## WHAT THE TASK REQUIRES
Count, in the listing that follows, every line containing the word "iloc". Give the number by itself.
-- Opening Marker --
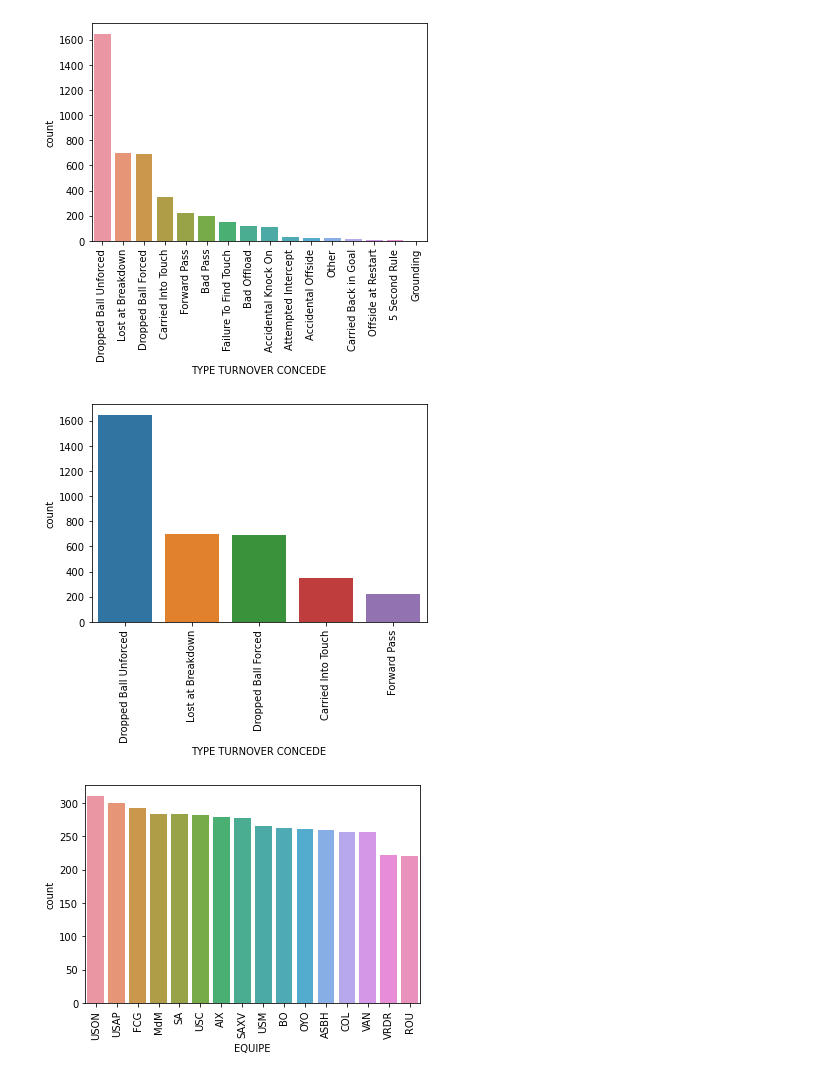
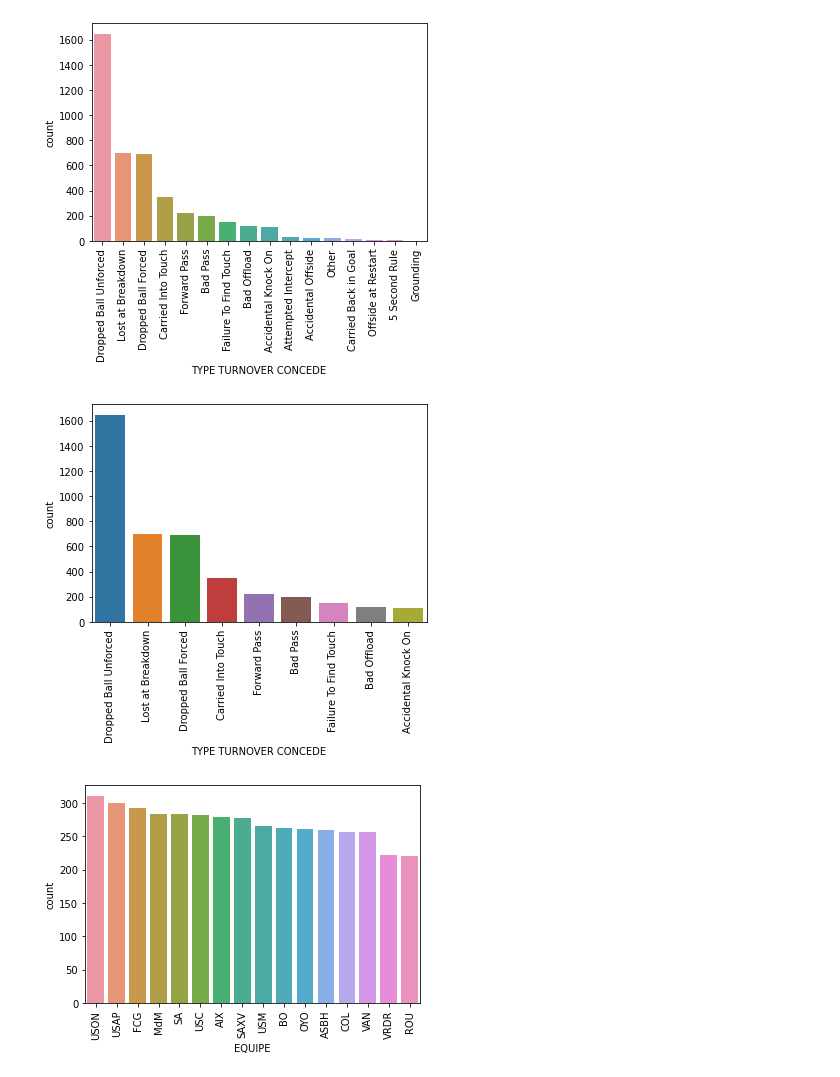
Before and after one commit to UCDPAIanSheridan/UCDPA_IanSheridan, a Jupyter notebook: MyProject.ipynb, the cells around one changed output. Saved outputs shown, nothing was run; the diff lists cells and outputs as text; code cells hidden in the pictures.

```diff
--- a/MyProject.ipynb
+++ b/MyProject.ipynb
@@ -191,12 +263,12 @@ for item in types.get_xticklabels():
 # %% [output]
 [figure]
 # %%
-## Top 5 types of Turnover
-types = sns.countplot(x='TYPE TURNOVER CONCEDE', data=turnover, order=turnover['TYPE TURNOVER CONCEDE'].value_counts().iloc[:5].index)
+## Top types of Turnover
+types = sns.countplot(x='TYPE TURNOVER CONCEDE', data=turnover, order=turnover['TYPE TURNOVER CONCEDE'].value_counts().iloc[:9].index)
 for item in types.get_xticklabels():
     item.set_rotation(90)
 # %% [output]
-[figure, old version]
+[figure, new version]
 # %%
 ## Identify what teams were committing the most amount of turnovers
 turnover['TYPE TURNOVER CONCEDE'].unique()
```
Also changed, not shown: parts of 9 cells of this notebook.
-- Closing Marker --
## EXERCISE SOLUTION
2